How well staff acclimate to new technology can vary based on a number of factors, but one stands out. Healthcare IT News reports that EHR training is the biggest predictor of user satisfaction.
If healthcare organizations offered higher-quality educational opportunities and providers were expected to develop greater mastery of EHR functionality, many of the current EHR challenges would be ameliorated. This opportunity is a clarion call for I/DD service providers to strengthen and enhance EHR training.
EHR Training for I/DD Services: Overcoming Common Challenges
Insufficient time for training:Researchers have found that one of the most significant hurdles of EHR training is not devoting enough time to onboarding and mastery. In one study, for every additional hour of initial EHR education users received, there were “significant jumps” in their overall satisfaction with the EHR experience. Organizations requiring less than four hours of education for new providers appear to be creating a frustrating experience for users. In short, it is important to consider both the quality and quantity of the educational opportunities to create the best experience.

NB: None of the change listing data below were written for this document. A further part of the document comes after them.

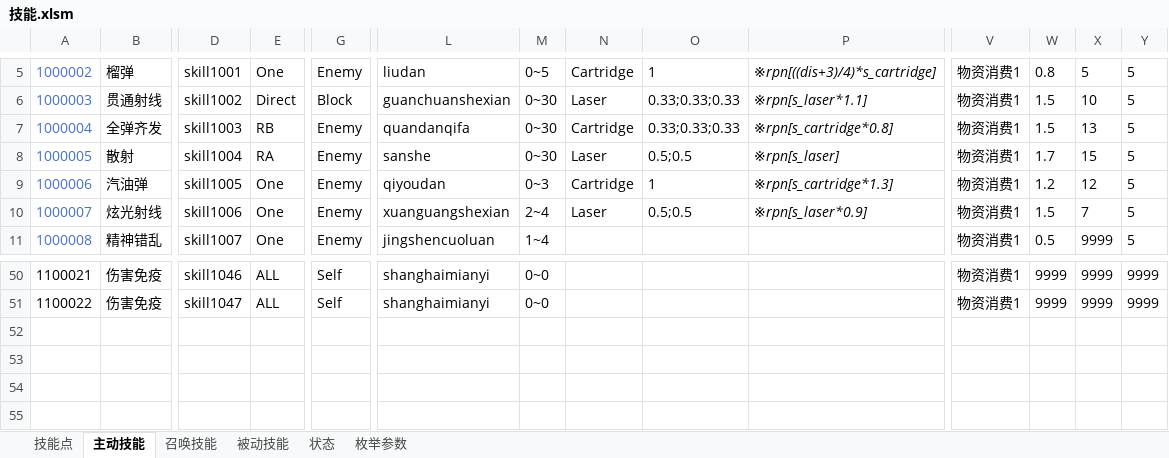
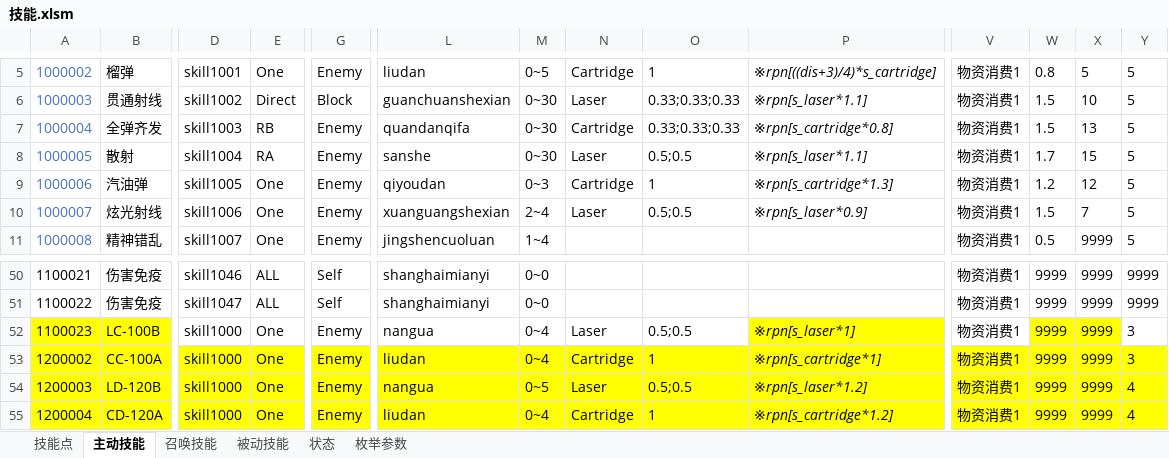
Before and after one commit to Canvastudio/Prometheus, an Excel workbook: Design/原始配置表/技能.xlsm, sheet 主动技能, drawn as a sheet; only a part is shown, gaps mark what is left out; values as stored, in another font and other column widths than the file's, no borders; conditional formats and table styles not drawn; rows hold the shown columns only; the diff names each change by its address in the sheet, - before the commit and + after, or states it on an @@ line.

```diff
--- a/Design/原始配置表/技能.xlsm (sheet 主动技能)
+++ b/Design/原始配置表/技能.xlsm (sheet 主动技能)
-P8: ※rpn[s_laser]
+P8: ※rpn[s_laser*1.1]
+row 52: 1100023 | LC-100B | skill1000 | One | Enemy | nangua | 0~4 | Laser | 0.5;0.5 | ※rpn[s_laser*1] | 物资消费1 | 9999 | 9999 | 3
+row 53: 1200002 | CC-100A | skill1000 | One | Enemy | liudan | 0~4 | Cartridge | 1 | ※rpn[s_cartridge*1] | 物资消费1 | 9999 | 9999 | 3
+row 54: 1200003 | LD-120B | skill1000 | One | Enemy | nangua | 0~5 | Laser | 0.5;0.5 | ※rpn[s_laser*1.2] | 物资消费1 | 9999 | 9999 | 4
+row 55: 1200004 | CD-120A | skill1000 | One | Enemy | liudan | 0~4 | Cartridge | 1 | ※rpn[s_cartridge*1.2] | 物资消费1 | 9999 | 9999 | 4
```
Also changed, not shown: charts or pictures, Design/原始配置表/怪物配置.xlsm, 3 other files.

Lack of personalization:Another challenge of creating a quality training experience is tailoring the experience to the kinds of roles and tasks your I/DD care team requires. Focusing organizational support and resources on role-based training centered on personalization features for each workflow helps to address barriers caused by steep learning curves or the complexity of the EHR. Having a higher level of personalization is key to quality EHR implementation, cementing the value of the EHR through demonstrated applications for optimization. It’s worthwhile to consider the delivery model as well. I/DD software training works best when led by providers in conjunction with specialists who know the software well.
Need for increased support:Finally, to realize the full value of EHR training, I/DD service providers need leadership buy-in. Establishing educational support from the top down can have a significant impact. A study published in JMIR Formative Research found that the educational support of an institution is one of the crucial elements for the successful adoption of healthcare EHRs. Overcoming resistance from staff who feel more comfortable with legacy systems requires a broad-scale shift in culture. Healthcare IT News cites Mike Davis, co-creator of HIMSS Analytics EMR Adoption Model, who explains that “organizations that succeed have cultures that want to ensure they’re doing what they can to optimize EHR use.”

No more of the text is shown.